CLOSE
Original image

Does Drinking Alcohol Really Keep You Warm When It's Cold Out?

Original image

Daven Hiskey runs the wildly popular interesting fact website Today I Found Out. To subscribe to his “Daily Knowledge” newsletter, click here.

Here's something tailgaters, ice skaters, skiers and other cold weather fans might want to keep in mind: Drinking boozy beverages will make you feel warmer, but it doesn't actually keep you warm or prevent hypothermia. Instead, drinking alcohol lowers the core temperature of your body.

According to Dr. William Haynes, director of Clinical Pharmacology at the University of Iowa, “Consumption of alcohol undoes many of the human body’s healthy reflexes, one of which is keeping the core body temperature warm in cold weather.” It doesn’t even take that much for this effect to kick in—just one alcoholic drink will start the process that results in a lowered core body temperature.

How does alcohol do this, and why does drinking alcohol make you feel warmer, even though you actually are getting colder?

You Booze, You Lose (Heat)

Alcohol is a vasodilator. It causes your blood vessels to dilate, particularly the capillaries just under the surface of your skin. When you have a drink, the volume of blood brought to the skin’s surface increases, making you feel warm. (That dilation is why slightly or exceedingly intoxicated people look flushed.) This overrides one of your body’s defenses against cold temperatures: Constricting your blood vessels, thereby minimizing blood flow to your skin in order to keep your core body temperature up.

Someone enjoying a drink in the cold may feel warmer from the extra blood warming his skin, but that blood will rapidly cool thanks to the chill in the air. Plus, the warmth caused by blood rushing to the skin will also make him sweat, decreasing his core temperature even further. The rapid drop often occurs without the drinker realizing it, because his skin will still feel fairly warm, which makes it doubly dangerous to drink alcohol in extremely cold weather. (You might want to put down the coffee, too; caffeine has a similar effect.)

The Big Chill

This isn’t the only bad thing about drinking alcohol in the cold. According to a study done by the Army Research Institute of Environmental Medicine, drinking alcohol in chilly weather also reduces the body’s ability and tendency to shiver, taking away yet another method your body uses to help keep warm when it is cold.

Bottom line? The age-old practice of drinking alcoholic beverages to keep the body warm in cold weather is the exact opposite of what you should do.

Original image
arrow
pretty pictures
9 Exhilarating Close-Up Photos of Sharks
Original image

Dive into the world of Shark, a new book by award-winning photographer Brian Skerry.

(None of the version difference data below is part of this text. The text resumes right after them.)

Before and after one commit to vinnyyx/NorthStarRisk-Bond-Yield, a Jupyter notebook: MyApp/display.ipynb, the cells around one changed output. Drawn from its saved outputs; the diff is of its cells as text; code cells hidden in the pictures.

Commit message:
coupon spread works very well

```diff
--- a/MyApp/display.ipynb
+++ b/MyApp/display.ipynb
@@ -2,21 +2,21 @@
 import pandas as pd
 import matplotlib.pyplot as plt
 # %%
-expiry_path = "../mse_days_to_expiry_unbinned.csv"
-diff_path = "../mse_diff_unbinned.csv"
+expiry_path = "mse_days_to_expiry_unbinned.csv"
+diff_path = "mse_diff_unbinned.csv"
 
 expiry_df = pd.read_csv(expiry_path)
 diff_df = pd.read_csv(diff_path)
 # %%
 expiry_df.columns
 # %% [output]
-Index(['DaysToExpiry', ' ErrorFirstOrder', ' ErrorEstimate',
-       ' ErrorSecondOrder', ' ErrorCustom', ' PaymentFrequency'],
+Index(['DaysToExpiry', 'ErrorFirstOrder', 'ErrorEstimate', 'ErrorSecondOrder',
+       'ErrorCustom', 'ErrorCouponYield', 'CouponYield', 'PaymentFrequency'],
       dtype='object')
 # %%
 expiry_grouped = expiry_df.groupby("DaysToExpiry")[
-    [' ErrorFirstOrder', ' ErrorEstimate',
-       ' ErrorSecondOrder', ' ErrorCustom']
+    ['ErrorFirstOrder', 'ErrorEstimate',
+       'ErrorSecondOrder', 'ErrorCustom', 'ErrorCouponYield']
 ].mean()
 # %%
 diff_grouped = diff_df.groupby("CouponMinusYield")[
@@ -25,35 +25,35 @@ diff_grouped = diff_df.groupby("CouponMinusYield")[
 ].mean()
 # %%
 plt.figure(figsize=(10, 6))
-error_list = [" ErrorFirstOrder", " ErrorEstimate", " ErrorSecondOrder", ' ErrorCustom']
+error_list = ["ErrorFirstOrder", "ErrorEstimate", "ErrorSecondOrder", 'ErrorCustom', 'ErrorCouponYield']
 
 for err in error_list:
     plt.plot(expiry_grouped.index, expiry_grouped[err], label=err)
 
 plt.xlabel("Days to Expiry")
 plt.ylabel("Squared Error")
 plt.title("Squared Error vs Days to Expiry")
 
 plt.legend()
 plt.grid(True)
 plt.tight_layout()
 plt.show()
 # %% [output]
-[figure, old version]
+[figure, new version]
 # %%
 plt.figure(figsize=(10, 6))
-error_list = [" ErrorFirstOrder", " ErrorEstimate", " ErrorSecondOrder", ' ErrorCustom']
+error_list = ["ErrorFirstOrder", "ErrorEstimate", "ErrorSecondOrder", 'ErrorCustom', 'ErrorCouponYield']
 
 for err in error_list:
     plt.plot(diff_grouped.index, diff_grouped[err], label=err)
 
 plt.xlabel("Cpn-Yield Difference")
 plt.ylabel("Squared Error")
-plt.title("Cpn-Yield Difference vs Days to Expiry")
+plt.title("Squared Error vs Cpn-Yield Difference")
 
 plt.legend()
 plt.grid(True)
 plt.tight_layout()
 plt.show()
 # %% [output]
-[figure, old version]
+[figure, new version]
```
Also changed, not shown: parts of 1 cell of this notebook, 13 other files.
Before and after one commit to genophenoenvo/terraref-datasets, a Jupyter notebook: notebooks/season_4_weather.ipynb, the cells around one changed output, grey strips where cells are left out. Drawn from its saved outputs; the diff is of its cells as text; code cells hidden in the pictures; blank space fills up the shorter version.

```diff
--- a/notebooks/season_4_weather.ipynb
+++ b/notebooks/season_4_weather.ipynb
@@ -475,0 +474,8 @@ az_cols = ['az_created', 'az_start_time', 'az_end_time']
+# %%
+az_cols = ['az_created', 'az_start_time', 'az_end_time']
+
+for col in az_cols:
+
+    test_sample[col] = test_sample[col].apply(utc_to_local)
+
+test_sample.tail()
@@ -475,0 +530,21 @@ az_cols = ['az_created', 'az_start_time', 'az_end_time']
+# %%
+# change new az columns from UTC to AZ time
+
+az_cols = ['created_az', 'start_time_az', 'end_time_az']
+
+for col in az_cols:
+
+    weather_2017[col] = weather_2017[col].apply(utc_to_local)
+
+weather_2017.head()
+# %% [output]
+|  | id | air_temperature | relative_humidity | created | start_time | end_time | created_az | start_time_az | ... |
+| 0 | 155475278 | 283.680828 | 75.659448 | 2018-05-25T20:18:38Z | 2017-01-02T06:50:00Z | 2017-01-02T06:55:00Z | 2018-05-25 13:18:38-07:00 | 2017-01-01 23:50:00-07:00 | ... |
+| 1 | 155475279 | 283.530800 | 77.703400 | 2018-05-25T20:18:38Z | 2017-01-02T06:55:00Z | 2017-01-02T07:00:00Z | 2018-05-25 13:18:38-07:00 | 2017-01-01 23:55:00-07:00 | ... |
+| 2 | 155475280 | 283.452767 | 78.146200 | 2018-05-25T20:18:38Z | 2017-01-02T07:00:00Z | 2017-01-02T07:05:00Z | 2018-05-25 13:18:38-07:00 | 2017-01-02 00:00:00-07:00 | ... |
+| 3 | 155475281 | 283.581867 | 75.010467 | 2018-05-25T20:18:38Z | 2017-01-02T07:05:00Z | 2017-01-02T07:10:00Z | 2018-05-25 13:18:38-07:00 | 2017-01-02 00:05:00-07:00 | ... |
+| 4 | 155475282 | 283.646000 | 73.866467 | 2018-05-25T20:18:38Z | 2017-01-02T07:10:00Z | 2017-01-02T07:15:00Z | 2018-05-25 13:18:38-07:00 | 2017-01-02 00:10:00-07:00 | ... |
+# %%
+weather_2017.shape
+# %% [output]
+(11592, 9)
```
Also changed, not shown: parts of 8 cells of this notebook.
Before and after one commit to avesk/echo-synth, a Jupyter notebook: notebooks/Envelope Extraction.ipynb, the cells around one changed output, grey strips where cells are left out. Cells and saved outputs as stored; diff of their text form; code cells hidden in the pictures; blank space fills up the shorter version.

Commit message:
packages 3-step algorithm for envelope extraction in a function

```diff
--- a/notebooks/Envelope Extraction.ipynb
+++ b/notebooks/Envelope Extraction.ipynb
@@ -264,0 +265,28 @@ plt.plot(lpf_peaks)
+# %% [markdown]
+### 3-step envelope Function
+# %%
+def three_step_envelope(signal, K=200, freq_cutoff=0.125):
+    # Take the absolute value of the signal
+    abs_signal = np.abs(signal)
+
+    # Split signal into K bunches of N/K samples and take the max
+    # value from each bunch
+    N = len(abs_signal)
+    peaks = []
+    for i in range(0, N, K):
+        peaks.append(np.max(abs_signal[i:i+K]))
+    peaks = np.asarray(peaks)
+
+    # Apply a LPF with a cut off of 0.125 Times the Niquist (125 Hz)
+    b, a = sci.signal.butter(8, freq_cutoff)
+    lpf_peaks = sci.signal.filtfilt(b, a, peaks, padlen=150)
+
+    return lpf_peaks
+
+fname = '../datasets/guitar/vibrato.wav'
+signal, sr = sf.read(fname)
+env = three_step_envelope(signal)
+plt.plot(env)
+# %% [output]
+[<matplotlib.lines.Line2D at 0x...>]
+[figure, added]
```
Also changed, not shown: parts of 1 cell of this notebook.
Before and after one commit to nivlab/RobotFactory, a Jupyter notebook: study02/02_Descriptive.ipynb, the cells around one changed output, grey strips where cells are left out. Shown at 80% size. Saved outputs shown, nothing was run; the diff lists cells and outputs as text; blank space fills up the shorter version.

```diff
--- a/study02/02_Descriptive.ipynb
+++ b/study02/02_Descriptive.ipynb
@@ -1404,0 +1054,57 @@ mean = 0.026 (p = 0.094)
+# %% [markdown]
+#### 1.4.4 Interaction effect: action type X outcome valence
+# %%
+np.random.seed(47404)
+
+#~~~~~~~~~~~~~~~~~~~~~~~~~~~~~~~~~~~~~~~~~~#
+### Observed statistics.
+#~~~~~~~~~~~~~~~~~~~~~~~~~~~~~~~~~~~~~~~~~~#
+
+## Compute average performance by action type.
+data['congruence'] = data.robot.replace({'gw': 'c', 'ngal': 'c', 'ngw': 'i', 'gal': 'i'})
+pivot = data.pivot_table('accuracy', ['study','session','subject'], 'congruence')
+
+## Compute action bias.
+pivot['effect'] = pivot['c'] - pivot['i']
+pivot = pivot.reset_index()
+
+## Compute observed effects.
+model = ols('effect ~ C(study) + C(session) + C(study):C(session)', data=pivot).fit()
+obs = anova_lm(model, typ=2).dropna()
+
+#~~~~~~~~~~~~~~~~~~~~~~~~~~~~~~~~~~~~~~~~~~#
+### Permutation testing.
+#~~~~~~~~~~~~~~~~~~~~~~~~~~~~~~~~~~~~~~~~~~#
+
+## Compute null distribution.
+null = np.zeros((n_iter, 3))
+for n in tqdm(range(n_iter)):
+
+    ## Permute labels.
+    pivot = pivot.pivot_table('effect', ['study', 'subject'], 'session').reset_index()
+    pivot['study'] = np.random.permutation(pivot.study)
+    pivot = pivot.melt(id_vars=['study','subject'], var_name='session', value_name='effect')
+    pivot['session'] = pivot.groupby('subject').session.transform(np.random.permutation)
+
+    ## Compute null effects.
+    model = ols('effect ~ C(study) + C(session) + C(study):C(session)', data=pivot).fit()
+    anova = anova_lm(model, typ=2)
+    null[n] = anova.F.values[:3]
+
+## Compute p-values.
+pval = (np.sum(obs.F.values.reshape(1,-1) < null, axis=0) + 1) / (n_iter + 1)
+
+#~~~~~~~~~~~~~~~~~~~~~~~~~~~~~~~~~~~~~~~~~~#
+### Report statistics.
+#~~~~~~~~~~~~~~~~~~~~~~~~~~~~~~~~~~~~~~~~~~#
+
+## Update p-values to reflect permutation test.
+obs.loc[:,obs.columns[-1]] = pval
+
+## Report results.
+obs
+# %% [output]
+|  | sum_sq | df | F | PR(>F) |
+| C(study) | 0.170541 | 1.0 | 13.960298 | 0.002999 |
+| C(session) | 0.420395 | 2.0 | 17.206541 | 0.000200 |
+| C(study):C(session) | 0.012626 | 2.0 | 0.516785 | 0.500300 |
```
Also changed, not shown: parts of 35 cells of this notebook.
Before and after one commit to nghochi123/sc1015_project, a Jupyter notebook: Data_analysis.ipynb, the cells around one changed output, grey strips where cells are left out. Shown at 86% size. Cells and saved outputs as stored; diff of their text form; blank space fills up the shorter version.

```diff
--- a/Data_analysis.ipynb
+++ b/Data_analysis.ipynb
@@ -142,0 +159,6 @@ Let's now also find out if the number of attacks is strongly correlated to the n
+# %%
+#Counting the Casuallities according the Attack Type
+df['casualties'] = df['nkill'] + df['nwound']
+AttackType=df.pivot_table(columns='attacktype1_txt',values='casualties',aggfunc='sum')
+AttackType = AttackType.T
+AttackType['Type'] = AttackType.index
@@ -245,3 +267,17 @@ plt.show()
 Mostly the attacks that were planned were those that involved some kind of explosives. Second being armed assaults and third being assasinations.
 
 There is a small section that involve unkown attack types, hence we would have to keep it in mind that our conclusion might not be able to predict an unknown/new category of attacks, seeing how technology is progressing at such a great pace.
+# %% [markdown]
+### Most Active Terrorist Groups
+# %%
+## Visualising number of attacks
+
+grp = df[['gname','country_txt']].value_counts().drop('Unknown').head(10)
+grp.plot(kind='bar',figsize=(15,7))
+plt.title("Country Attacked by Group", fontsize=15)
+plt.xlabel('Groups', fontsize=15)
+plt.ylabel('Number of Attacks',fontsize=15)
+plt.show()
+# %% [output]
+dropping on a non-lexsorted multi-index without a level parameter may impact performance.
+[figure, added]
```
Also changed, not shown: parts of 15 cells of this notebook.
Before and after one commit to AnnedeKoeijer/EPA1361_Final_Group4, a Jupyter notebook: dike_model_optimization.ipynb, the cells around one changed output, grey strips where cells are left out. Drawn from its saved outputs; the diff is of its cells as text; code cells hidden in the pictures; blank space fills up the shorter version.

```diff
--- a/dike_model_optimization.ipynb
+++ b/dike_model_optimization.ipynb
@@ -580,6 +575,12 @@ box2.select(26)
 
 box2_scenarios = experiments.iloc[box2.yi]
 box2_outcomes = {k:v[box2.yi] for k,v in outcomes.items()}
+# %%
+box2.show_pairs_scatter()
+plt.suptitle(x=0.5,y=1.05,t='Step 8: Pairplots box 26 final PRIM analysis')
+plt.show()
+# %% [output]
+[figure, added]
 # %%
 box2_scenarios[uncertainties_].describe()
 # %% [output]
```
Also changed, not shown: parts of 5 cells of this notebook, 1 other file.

Original image
Hamilton Broadway
arrow
Food
A Hamilton-Themed Cookbook is Coming
Original image
Hamilton Broadway

Fans of Broadway hit Hamilton will soon be able to dine like the Founding Fathers: As Eater reports, a new Alexander Hamilton-inspired cookbook is slated for release in fall 2017.

Cover art for Laura Kumin's forthcoming cookbook
Amazon

Called The Hamilton Cookbook: Cooking, Eating, and Entertaining in Hamilton’s World, the recipe collection by author Laura Kumin “takes you into Hamilton’s home and to his table, with historical information, recipes, and tips on how you can prepare food and serve the food that our founding fathers enjoyed in their day,” according to the Amazon description. It also recounts Hamilton’s favorite dishes, how he enjoyed them, and which ingredients were used.

Recipes included are cauliflower florets two ways, fried sausages and apples, gingerbread cake, and apple pie. (Cue the "young, scrappy, and hungry" references.) The cookbook’s official release is on November 21—but until then, you can stave off your appetite for all things Hamilton-related by downloading the musical’s new app.

SECTIONS

arrow
LIVE SMARTER
More from mental floss studios